▶ ASSIGNMENT
Please quote only the lines that start at the one with "Saved 83 s later." and go on to the last line of the data, both ends kept.
======== SUPPLIED DATA ========
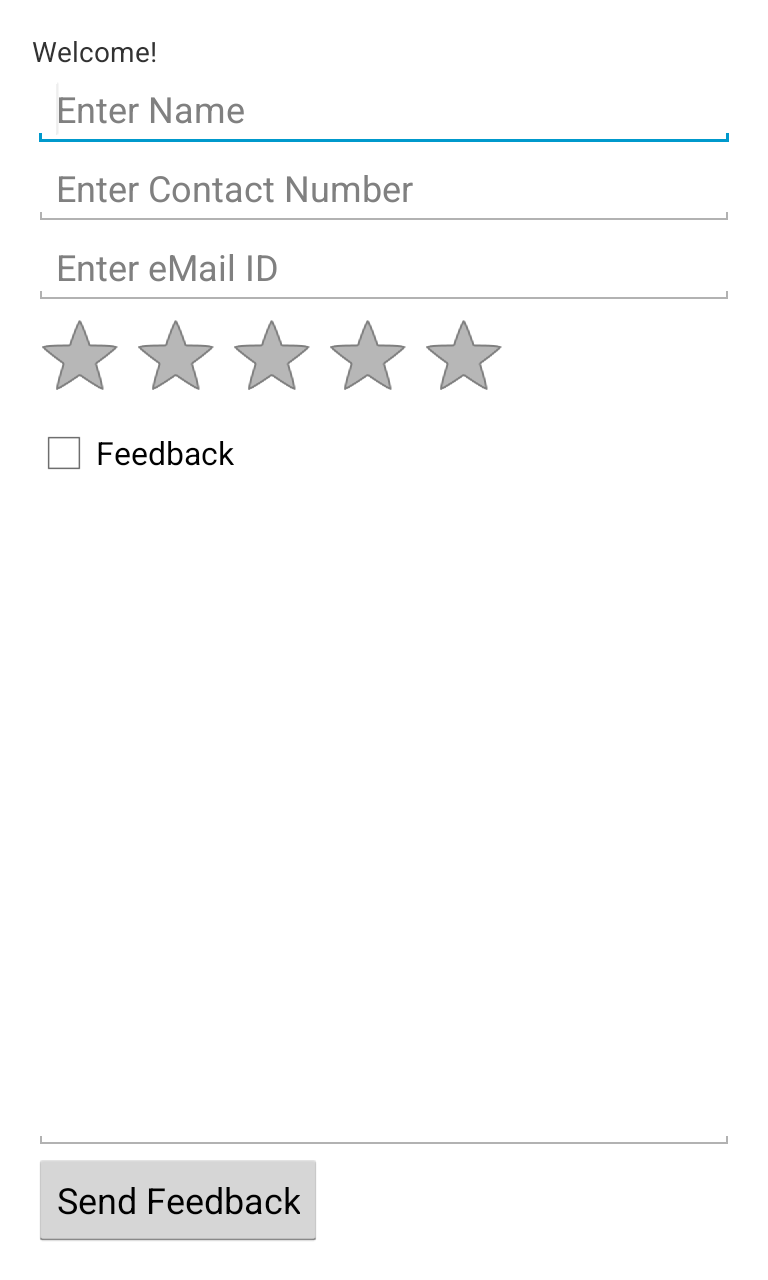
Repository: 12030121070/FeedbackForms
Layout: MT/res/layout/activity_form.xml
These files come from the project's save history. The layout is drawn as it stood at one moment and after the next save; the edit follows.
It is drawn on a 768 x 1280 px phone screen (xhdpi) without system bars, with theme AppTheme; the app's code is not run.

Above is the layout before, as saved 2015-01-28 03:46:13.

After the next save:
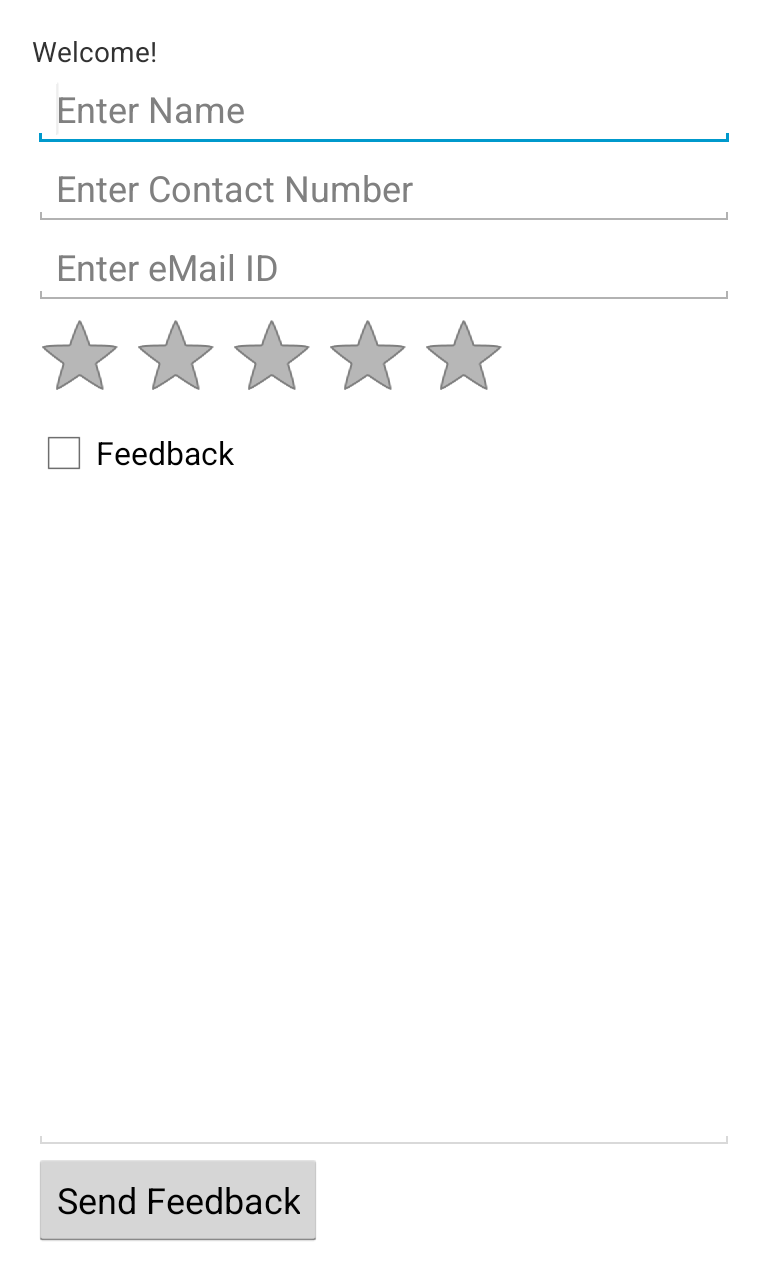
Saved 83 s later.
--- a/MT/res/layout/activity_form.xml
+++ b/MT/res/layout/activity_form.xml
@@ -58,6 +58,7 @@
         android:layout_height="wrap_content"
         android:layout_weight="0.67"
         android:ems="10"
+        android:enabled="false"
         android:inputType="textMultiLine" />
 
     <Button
========
▶ ANSWER TO THIS PROBLEM
Saved 83 s later.
--- a/MT/res/layout/activity_form.xml
+++ b/MT/res/layout/activity_form.xml
@@ -58,6 +58,7 @@
         android:layout_height="wrap_content"
         android:layout_weight="0.67"
         android:ems="10"
+        android:enabled="false"
         android:inputType="textMultiLine" />
 
     <Button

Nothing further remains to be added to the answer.